I try to forget what I've begun to pay for kits. In the last few years it has become a much more expensive hobby. One expects to pay $60 and up for resin kits but even mass produced re-pops of old '60 &'70 kits can cost $40 and up (at least here in Canada).. I'm glad that I don't build the large scale Tamiya level a/c that easily sell in the shops for well over $100. While I may sound like I'm complaining I'm still quite willing to lay out what ever it costs to buy any kit that I want, example I have the Ebbro kit of the Citroen DS19 on order and I expect it to cost at least a hundred here in Canada. Where I've rebelled at the high prices is by not buying buying two or three of each kit. As to the original question I've picked up a number of AMT/mpc C2 Corvette kits in original boxes for well over a hundred each so I would think they're my most expensive buys.
Built this kit a few years back and it goes together very nicely with few fit problems. I used a little chrome foil on the trunk strips, running boards and around the side mounted spares. The three chrome strips on the leading edge of the rear fenders are missing so I carefully scribed three small trenches on each fender and after painting I used a small amount of glue to glue down small strips of electronic silver solder then sprayed my clear, the solder has remained shiny and glued in place.. The tires are plastic and required painting in white then careful masking before doing the black. The second windshield could be wound down into the body so I cut a slot to fit it into, it now looks more like the real thing and the fit of the windshield is more secure in what otherwise is just a butt joint.. Some engine detailing and the kit was finished. In someways I prefer to builld the Italeri brass era classics better then the Monogram ones (a little better detailing). Painted mine in TS-11 Maroon with a beige interior. Mine was the first of the pre-war classics that I had built in many years and I was pleased by how well it went together and how impressively big it looks sitting on the shelf. I think you'll really enjoy your build.
Yep...looks like the old mpc kit with the hood that doesn't sit quite flush with the body. I believe that kit is coming back out sometime this year. With some extra work it can also be converted back to a '74. You've done a great job building it as it is. I love the exterior colour although I think it would look better with standard factory rims, but then that's just my opinion.

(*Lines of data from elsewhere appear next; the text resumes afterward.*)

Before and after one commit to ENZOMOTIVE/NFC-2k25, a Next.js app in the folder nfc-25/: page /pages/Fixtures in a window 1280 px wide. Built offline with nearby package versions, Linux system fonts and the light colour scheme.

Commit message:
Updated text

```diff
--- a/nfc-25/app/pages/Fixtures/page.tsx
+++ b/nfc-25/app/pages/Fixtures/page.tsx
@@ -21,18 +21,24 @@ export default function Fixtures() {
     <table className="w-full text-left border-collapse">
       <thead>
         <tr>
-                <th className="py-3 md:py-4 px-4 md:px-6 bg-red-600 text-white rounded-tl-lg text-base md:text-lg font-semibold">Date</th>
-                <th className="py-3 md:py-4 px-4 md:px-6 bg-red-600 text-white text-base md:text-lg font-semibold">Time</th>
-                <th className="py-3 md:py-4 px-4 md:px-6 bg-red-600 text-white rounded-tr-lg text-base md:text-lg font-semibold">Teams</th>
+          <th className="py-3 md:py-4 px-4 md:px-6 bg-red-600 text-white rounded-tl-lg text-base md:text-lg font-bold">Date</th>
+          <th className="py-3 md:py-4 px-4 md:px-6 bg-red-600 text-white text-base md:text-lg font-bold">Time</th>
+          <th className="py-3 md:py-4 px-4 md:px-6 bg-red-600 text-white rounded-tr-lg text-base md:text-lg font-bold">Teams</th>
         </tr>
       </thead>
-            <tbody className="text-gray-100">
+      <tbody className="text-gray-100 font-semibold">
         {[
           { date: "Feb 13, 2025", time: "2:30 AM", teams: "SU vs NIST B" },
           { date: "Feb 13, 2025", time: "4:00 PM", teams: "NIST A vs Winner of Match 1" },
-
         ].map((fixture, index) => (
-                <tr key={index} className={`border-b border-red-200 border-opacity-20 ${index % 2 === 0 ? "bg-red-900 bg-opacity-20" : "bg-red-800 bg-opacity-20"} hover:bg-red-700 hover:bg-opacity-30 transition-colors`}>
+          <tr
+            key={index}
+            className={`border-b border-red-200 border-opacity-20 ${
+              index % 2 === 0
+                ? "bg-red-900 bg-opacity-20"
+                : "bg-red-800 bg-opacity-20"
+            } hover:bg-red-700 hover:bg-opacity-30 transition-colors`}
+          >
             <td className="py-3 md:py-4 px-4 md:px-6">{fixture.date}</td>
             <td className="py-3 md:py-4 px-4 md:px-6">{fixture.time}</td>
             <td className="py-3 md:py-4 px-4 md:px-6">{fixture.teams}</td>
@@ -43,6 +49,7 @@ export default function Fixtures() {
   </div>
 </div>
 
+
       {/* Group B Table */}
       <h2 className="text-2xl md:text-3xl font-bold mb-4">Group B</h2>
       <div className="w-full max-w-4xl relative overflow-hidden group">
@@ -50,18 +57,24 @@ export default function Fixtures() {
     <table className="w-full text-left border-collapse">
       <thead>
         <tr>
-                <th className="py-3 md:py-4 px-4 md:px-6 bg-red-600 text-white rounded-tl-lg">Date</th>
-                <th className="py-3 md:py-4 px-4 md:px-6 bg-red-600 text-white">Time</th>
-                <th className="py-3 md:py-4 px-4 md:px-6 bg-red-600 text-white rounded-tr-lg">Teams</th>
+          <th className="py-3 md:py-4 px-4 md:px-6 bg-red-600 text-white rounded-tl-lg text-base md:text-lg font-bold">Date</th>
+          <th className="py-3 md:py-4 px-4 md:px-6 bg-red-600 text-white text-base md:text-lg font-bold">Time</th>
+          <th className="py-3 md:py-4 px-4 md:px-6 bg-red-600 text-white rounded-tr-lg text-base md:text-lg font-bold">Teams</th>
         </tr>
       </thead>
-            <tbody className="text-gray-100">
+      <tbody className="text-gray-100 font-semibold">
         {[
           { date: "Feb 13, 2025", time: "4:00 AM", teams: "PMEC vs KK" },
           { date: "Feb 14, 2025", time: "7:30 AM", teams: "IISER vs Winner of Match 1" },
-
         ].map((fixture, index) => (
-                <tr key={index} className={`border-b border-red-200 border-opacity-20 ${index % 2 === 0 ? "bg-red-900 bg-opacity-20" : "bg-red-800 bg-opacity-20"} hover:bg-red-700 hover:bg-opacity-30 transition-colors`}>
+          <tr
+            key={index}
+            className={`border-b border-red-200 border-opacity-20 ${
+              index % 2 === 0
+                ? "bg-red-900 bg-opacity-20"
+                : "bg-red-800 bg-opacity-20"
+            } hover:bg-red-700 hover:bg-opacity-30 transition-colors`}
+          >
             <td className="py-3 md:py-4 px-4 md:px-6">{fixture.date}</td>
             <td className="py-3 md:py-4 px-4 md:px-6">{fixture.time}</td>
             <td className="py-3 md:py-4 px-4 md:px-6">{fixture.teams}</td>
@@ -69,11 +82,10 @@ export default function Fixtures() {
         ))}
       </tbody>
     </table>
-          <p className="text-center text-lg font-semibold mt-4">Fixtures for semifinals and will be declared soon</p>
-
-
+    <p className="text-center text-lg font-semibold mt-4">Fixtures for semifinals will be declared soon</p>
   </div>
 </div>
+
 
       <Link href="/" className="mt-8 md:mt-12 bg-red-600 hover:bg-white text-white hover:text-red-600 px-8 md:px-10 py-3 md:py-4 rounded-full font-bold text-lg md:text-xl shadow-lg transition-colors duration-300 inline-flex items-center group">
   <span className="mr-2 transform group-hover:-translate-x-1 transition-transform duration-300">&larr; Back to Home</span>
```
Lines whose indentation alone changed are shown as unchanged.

I like the colour scheme that you have right there, the light blue metallic over a grey interior is sharp. I've done a couple of models in colours similar to this one using rattle cans. One was done with Tamiya TS-58 Pearl Light Blue, and another was a Ferrari done in a duplicolor color called Avignon Blue. As the previous poster suggested check out the duplicolor rack at your hardware or auto supply store I'm sure you'l find something close and also check out the Tamiya rack at your LHS Tamiya have put out some very nice blues in their synthetic lacquer range and Tamiya is so easy to apply. Good luck and look forward to seeing what will be a beautifull model once it is done.

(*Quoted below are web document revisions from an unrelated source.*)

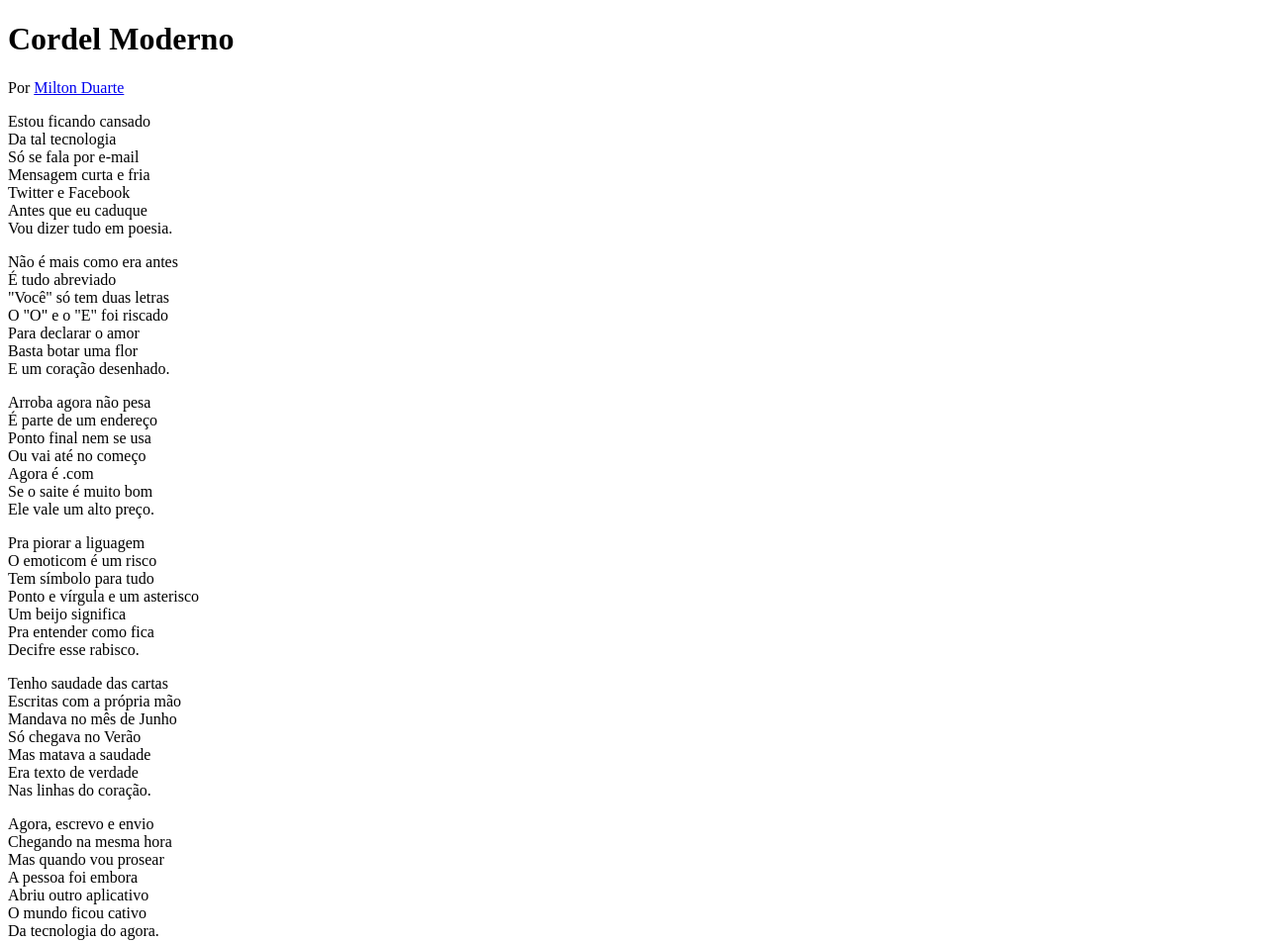
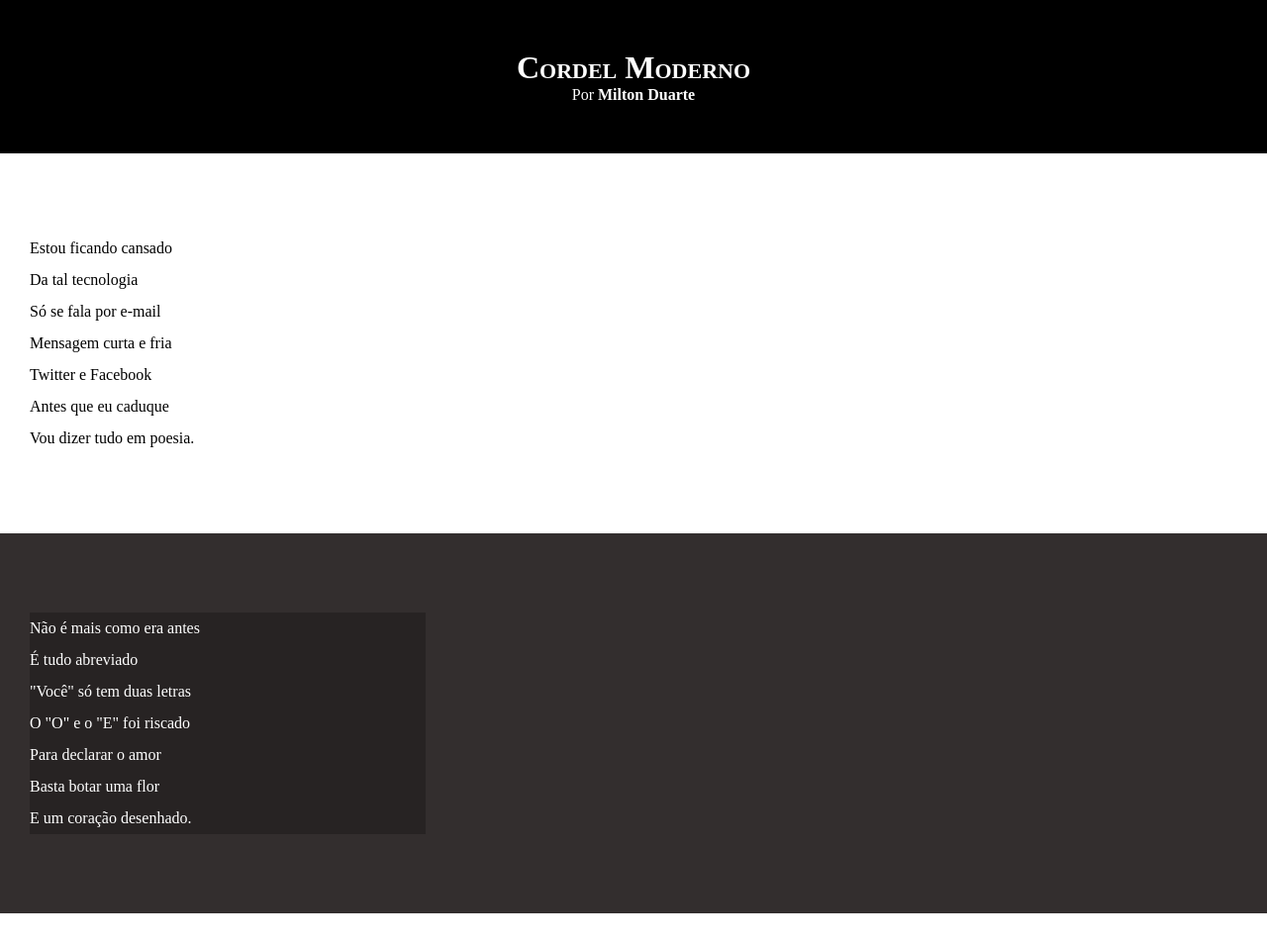
Before and after one commit to eduardobotelho28/html-css, a plain HTML site: page desafios/d012/index.html in a window 1280 px wide. Shown: the top 953 px of the page at 99% size. Drawn offline with Linux system fonts and the light colour scheme.

Commit message:
atualizei o css

```diff
--- a/desafios/d012/estilo/style.css
+++ b/desafios/d012/estilo/style.css
@@ -1 +1,65 @@
 @charset "UTF-8";
+
+* {
+    margin: 0px;
+    padding: 0px;
+}
+
+html,body {
+    min-height: 100vh;
+    background-color: darkgrey;
+}
+
+header {
+    background-color: black;
+    color: white;
+    text-align: center;
+}
+
+header > h1 {
+    padding-top: 50px;
+    font-variant: small-caps;
+}
+
+header > p {
+    padding-bottom: 50px;
+}
+
+a {
+    color: white;
+    text-decoration: none;
+    font-weight: bolder;
+}
+
+a:hover {
+    text-decoration: underline;
+}
+
+section {
+    padding-top: 10vh;
+    padding-bottom: 10vh;
+    line-height: 2em;
+    padding-left: 30px;
+}
+
+.normal {
+    background-color: white;
+    color: black;
+}
+
+.imagem {
+    background-color: rgb(51, 46, 46);
+    color: white;
+}
+
+.imagem > p {
+    background-color: rgba(0, 0, 0, 0.245);
+    width: 400px;
+}
+
+footer {
+    background-color: black;
+    color: white;
+    text-align: center;
+    padding: 10px;
+}
--- a/desafios/d012/index.html
+++ b/desafios/d012/index.html
@@ -15,7 +15,7 @@
         </p>
     </header>
 
-    <section>
+    <section class="normal">
         <p>
             Estou ficando cansado <br>
             Da tal tecnologia <br>
@@ -27,7 +27,7 @@
         </p>
     </section>
 
-    <section>
+    <section class="imagem">
         <p>
             Não é mais como era antes <br>
             É tudo abreviado <br>
@@ -39,7 +39,7 @@
         </p>
     </section>
 
-    <section>
+    <section class="normal">
         <p>
             Arroba agora não pesa <br>
             É parte de um endereço <br>
@@ -61,7 +61,7 @@
         </p>
     </section>
 
-    <section>
+    <section class="imagem">
         <p>
             Tenho saudade das cartas <br>
             Escritas com a própria mão <br>
@@ -73,7 +73,7 @@
         </p>
     </section>
 
-    <section>
+    <section class="normal">
         <p>
             Agora, escrevo e envio <br>
             Chegando na mesma hora <br>
```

While most of these are a little off topic for a model car board I recently obtained a small cache of partially built & unbuilt kits from a family member who has had to go into a care home and can no longer model. I'll enjoy building or restoring a number of these kits but I've also enjoyed researching the history of a few of the oldest kits. Some of the kits include: -a small Wells Fargo stagecoach dating to a Revell/Adams collaboration in the early '50s -a 1o 1 early European flintlock handgun by Pyro, another modelling company from the distant past -a large civil war style canon, maker not yet determined) -several open wheel race cars -several Star Wars kits from the '80s -some armour kits, a couple of semi kits, several Monogram brass era classic cars
It's not that I needed more models to build but I wasn't about to turn freebies down.